Monday, March 22, 2010
A Thought on Pell Grants
Uh, thanks, but that means literally nothing to community colleges. Absolutely nothing.
Pell grants are named after the late senator Claiborne Pell, a Democrat from Rhode Island. They're scholarships given to college students who can demonstrate severe financial need. Unlike student loans, they don't have to be paid back, and unlike scholarships from individual colleges, they don't tie you to a given institution. They're intended to give needy students a shot at higher education, and unlike many programs aimed at the needy, they've remained politically popular.
The maximum Pell grant is over $5,000 per year now, and it may get closer to (or slightly over) $6,000 by the time the deals are done. Full-time tuition and fees at most community colleges across the country top out below $4,000, and some (hello, California!) top out well below that. On one level, that's great; it means that needy students can attend the first two years of college tuition-free.
But to the extent that community colleges are bleeding financially -- and are about to bleed much more severely when the ARRA funding runs out -- passing off higher Pell caps as somehow helpful is just a cruel joke. All it does is increase the amount of money left on the table.
Community colleges don't get anywhere near the per-student funding that four-year colleges get. (Gail Mellow, the President of LaGuardia Community College in New York City, makes this point often.) Add lower tuition, and most cc's are really run on a shoestring. Higher Pell caps will make the gap between cc budgets and four-year budgets even greater, since four-year colleges generally already have high enough tuition levels to capture the entire gain from a higher cap. Cc's, which are already gasping for air, will get no help at all from the change. The gap will get even wider than it already is, and that's saying something.
Worse, the only way for cc's to level the playing field and capture their share of the gain would be to raise tuition drastically. Failing to do so is choosing to leave money on the table at a time when money is extraordinarily tight. Of course, drastic tuition increases that wouldn't mean anything to people receiving the full grant would be devastating to students just over that cutoff, whose out-of-pocket costs would skyrocket at precisely the moment when jobs for young people are hardest to find.
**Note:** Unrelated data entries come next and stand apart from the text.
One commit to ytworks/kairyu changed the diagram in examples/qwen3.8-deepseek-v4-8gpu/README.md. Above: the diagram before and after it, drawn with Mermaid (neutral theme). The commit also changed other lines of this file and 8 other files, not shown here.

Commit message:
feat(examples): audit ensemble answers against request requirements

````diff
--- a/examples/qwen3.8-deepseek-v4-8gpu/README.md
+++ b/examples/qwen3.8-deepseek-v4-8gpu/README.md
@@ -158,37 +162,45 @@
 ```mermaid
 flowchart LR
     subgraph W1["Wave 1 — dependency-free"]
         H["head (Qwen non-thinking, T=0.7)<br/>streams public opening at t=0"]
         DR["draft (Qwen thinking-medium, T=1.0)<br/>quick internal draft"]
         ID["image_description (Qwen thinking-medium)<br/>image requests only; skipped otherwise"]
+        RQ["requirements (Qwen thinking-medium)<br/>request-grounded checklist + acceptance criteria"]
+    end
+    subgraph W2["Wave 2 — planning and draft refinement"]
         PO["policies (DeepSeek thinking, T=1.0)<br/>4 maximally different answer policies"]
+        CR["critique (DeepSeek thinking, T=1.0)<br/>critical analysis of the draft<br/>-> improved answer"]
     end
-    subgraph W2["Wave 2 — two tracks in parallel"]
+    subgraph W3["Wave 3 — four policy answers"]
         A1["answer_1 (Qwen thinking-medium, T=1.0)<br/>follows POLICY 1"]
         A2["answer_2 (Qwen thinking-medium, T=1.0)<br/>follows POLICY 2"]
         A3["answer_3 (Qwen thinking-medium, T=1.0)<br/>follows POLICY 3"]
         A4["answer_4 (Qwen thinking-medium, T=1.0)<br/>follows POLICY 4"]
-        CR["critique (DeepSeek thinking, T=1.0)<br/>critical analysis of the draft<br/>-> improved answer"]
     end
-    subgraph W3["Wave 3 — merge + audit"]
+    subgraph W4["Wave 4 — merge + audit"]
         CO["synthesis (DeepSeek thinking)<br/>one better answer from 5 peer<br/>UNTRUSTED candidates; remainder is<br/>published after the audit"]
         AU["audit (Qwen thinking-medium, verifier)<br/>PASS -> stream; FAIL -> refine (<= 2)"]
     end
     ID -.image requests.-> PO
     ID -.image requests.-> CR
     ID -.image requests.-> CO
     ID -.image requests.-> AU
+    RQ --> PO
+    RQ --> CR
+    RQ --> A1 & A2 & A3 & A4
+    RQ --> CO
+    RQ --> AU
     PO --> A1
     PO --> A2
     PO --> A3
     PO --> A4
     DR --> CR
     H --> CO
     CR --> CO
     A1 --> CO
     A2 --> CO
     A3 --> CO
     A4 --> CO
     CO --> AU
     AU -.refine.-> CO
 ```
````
Since part of the point of community colleges is affordability, there's a strong argument to be made that raising tuition high enough to capture the gains from the Pell grant increase would violate cc's reason to exist.
I salute the impulse to help the students who need it the most, but this method actually won't work. Having your tuition covered doesn't help if you couldn't get the class you needed because we couldn't afford to run it. And stuffing existing classes ever fuller can't help but water down the quality of education over time.
No. If Congress wants to make a meaningful difference for community colleges -- a fine and worthy goal -- the way to do it is to direct operating funds directly to the colleges themselves, and to attach a "maintenance of effort" requirement for the states so the states don't simply cut their own appropriations by the same amount. Make it possible for us to maintain services and quality for all students -- not just those in the Pell program -- and to do it without making the tuition cost spiral even worse than it already is. ARRA funding actually did this, to some degree, so the model is already in place; the key is to get past the short-term expiration date.
Over the longer term, if it really wanted to help, Congress could also make it easier to us to address such structural roadblocks as the 'credit hour.' But I have no illusions that we're there yet. While we get our ducks in a row for that battle, this could help us address the current enrollment surge.
But increasing the Pell grants won't. It's well-intended, and appealing, and politically easy, but it won't help. If you want to help community colleges, you have to do it directly.
Given the average debt of a college grad vs. the average debt of a college grad pell grant recipient (hint, the former is smaller than the later), I see this as a necessary move, irrespective of what it does for community colleges.
One the one hand, I do think that one of the problems we have in education in the US (from preschool through PhD) is the incredibly fragmented nature of our system...50+ states, many with multiple, independently operated and funded systems at all levels...probably approaching or surpassing 2000 school systems at all levels...The difficulty of providing fair and adequate funding for education in this system seems all but impossible.
On the other hand, to single out one element of that screwed up system for direct federal funding does not seem like a particularly desireable solution. Why community colleges, but not pre-schools?
So I could--and probably would--support a comprehensive federalization of the existing melange of public educational systems in the US. But one-by-one? Well, I'd be skepitcal.